She shows more selfishness while leaving the party, when she leaves in a rush because she doesn't want the other women to see her shawl that her husband brought for her to wear after the party, which was a "modest, everyday wrap" compared to the expensive furs the other women were wearing. This is selfish because she is ashamed of the garments that she wears in her everyday life. Even though those garments may provide warmth for her, she still feels very ashamed of her inexpensive clothing. When she figures out that she had lost the necklace, Mr. Loisel goes off to try and find it without any luck. They buy a replacement for thirty-six thousand francs. They struggle for all the necessities they once had to pay off the necklace. Ten years pass until they finish paying off the necklace. While relaxing at the park, Mrs. Loisel sees her friend Mrs. Forrestier in the park and confesses everything to her even though Mrs. Forrestier did not recognize her at first. After hearing the confession from Mathilde, Mrs. Forrestier shocks Mrs. Loisel with the news that the necklace she lost was just "costume jewelry.
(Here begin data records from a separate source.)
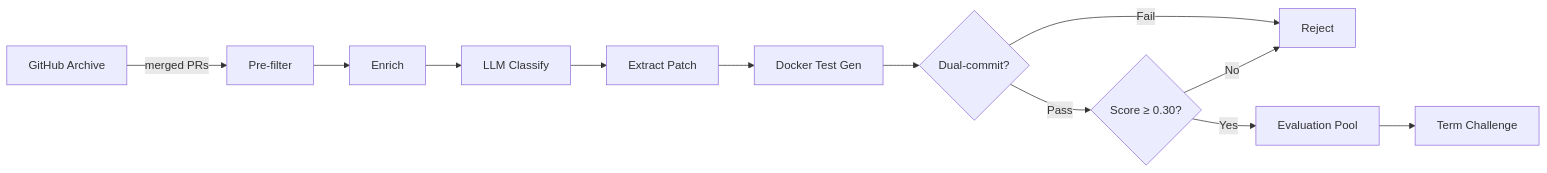
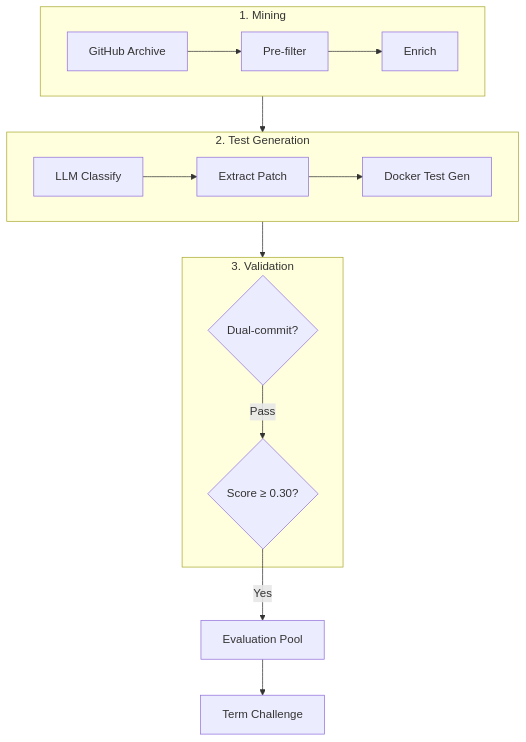
Before and after one commit to PlatformNetwork/roadmap: diagram 11 of 18 in README.md, drawn with Mermaid.

Commit message:
fix: reformat swe-forge mermaid to vertical layout with subgraphs for readability

````diff
--- a/README.md
+++ b/README.md
@@ -296,14 +296,23 @@
 ```mermaid
-flowchart LR
-    GH["GitHub Archive"] -->|merged PRs| Filter["Pre-filter"]
-    Filter --> Enrich["Enrich"]
-    Enrich --> Classify["LLM Classify"]
-    Classify --> Patch["Extract Patch"]
-    Patch --> Docker["Docker Test Gen"]
-    Docker --> Dual{"Dual-commit?"}
-    Dual -->|Fail| Reject["Reject"]
-    Dual -->|Pass| Quality{"Score ≥ 0.30?"}
-    Quality -->|No| Reject
+flowchart TB
+    subgraph Mining["1. Mining"]
+        GH["GitHub Archive"] --> Filter["Pre-filter"]
+        Filter --> Enrich["Enrich"]
+    end
+
+    subgraph Generation["2. Test Generation"]
+        Classify["LLM Classify"] --> Patch["Extract Patch"]
+        Patch --> Docker["Docker Test Gen"]
+    end
+
+    subgraph Validation["3. Validation"]
+        Dual{"Dual-commit?"}
+        Quality{"Score ≥ 0.30?"}
+        Dual -->|Pass| Quality
+    end
+
+    Mining --> Generation
+    Generation --> Validation
     Quality -->|Yes| Pool["Evaluation Pool"]
     Pool --> Term["Term Challenge"]
 ```
````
At most, it was worth only five hundred francs (Maupassant 12)!" ...read more.


The group of men at the party who were asleep in the other room while their wives danced their hearts out are all selfish people. They thought of themselves because they were bored and tired, so they went to sleep in another room. This showed their selfishness because they did not stay and dance with their wives, but instead thought of themselves and went to sleep. The group of women at the party were also selfish because they were not considerate of how tired their husband's were. They thought of themselves because they danced to their heart's content. The group of women were also selfish because they wore expensive furs and frowned upon others who wore cheap clothing. You see this when Mrs. Loisel is in a rush to leave the party because she did not want the women to see her wearing her "modest, everyday wrap (Maupassant 8)." The group of women and men were just as selfish as Mrs. Forrestier, the Chancellor, and Mr. and Mrs. Loisel. In conclusion, Guy de Maupassant's "The Necklace" does not only tell the story of a spoiled selfish woman, it tells the story of a whole society of selfish people. Besides Mathilde in the story, her husband, Mrs. Forrestier, the Chancellor, and the groups of men and woman at the party were all very selfish thinking about themselves and less caring of others. ...read more.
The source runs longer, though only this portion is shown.